For the week ending June 16, downbound corn barge shipments through Mississippi River Locks 27 near St. Louis totaled 745,000 tons, according the U.S. Department of Agriculture. It represents the highest weekly corn barge volume for Locks 27 since the week ending Aug. 1, 2009.

This reflects an increased demand for corn barge shipments, as well as the much improved navigation conditions on the Upper Mississippi River during the first half of June, according to the USDA's weekly Grain Transportation Report (GTR). However, high water conditions have returned to northern portion of the Upper Mississippi River, St. Paul, Minn., to Rock Island, Ill., and will likely result in some disruptions of barge traffic.

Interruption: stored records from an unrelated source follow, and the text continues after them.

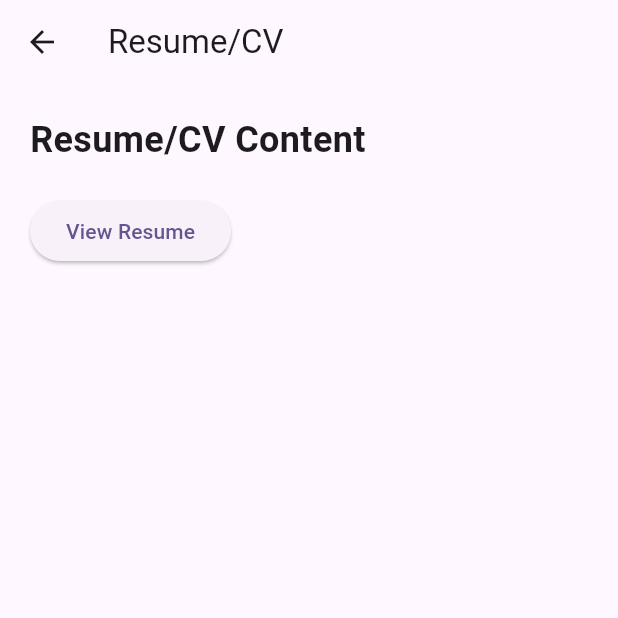
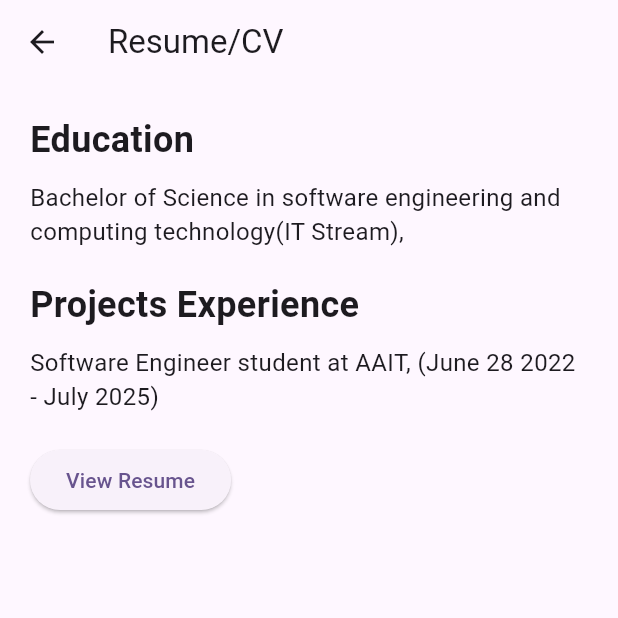
Before and after one commit to mariatesfaye/portfolio_app, a Flutter app: the ResumeScreen screen opened directly, after a tap on "View Resume", on a phone screen of 412 x 824 dp, the top half of it. Run offline on Flutter 3.47's test engine with Material 3 defaults, Android fonts, the phone set to English and light mode, and no system bars; our stand-ins replace flutter_icons; missing offline and left inert: flutter_pdfview.

Commit message:
Update resume_screen.dart

```diff
--- a/lib/resume_screen.dart
+++ b/lib/resume_screen.dart
@@ -13,16 +13,29 @@ class ResumeScreen extends StatelessWidget {
           crossAxisAlignment: CrossAxisAlignment.start,
           children: [
             Text(
-              'Resume/CV Content',
+              'Education',
               style: TextStyle(fontSize: 24, fontWeight: FontWeight.bold),
             ),
+            SizedBox(height: 10),
+            Text(
+              'Bachelor of Science in software engineering and computing technology(IT Stream), ',
+              style: TextStyle(fontSize: 16),
+            ),
             SizedBox(height: 20),
-            // Add your resume content here
+            Text(
+              'Projects Experience',
+              style: TextStyle(fontSize: 24, fontWeight: FontWeight.bold),
+            ),
+            SizedBox(height: 10),
+            Text(
+              'Software Engineer student at AAIT, (June 28 2022 - July 2025)',
+              style: TextStyle(fontSize: 16),
+            ),
+            SizedBox(height: 20),
 
             ElevatedButton(
               onPressed: () {
-                // Navigate to the PDF viewer screen
-                Navigator.pushNamed(context, '/pdf_viewer', arguments: 'resume.pdf');
+                Navigator.pushNamed(context, '/pdf_viewer', arguments: 'maria_resume.pdf');
               },
               child: Text('View Resume'),
             ),
```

Elsewhere on the inland waterways, disruptions on the Ohio River are expected to occur as recurrent operational difficulties at Locks and Dam 52 (Brookport, Ill.) may halt traffic for several days, starting on or about June 23, the GTR reported. Locks and Dam 52 will be replaced by Olmsted Locks and Dam, scheduled to be operational in the second half of 2018.

For the week ending June 16, barge grain movements totaled 1,191,930 tons, 18% higher than the previous week and up 110% from the same period last year. For the week ending June 16, 759 grain barges moved down river, 110 barges more than the previous week. There were 615 grain barges unloaded in New Orleans, 27% lower than the previous week.

David Krapf has been editor of WorkBoat, the nation’s leading trade magazine for the inland and coastal waterways industry, since 1999. He is responsible for overseeing the editorial direction of the publication. Krapf has been in the publishing industry since 1987, beginning as a reporter and editor with daily and weekly newspapers in the Houston area. He also was the editor of a transportation industry daily in New Orleans before joining WorkBoat as a contributing editor in 1992. He has been covering the transportation industry since 1989, and has a degree in business administration from the State University of New York at Oswego, and also studied journalism at the University of Houston.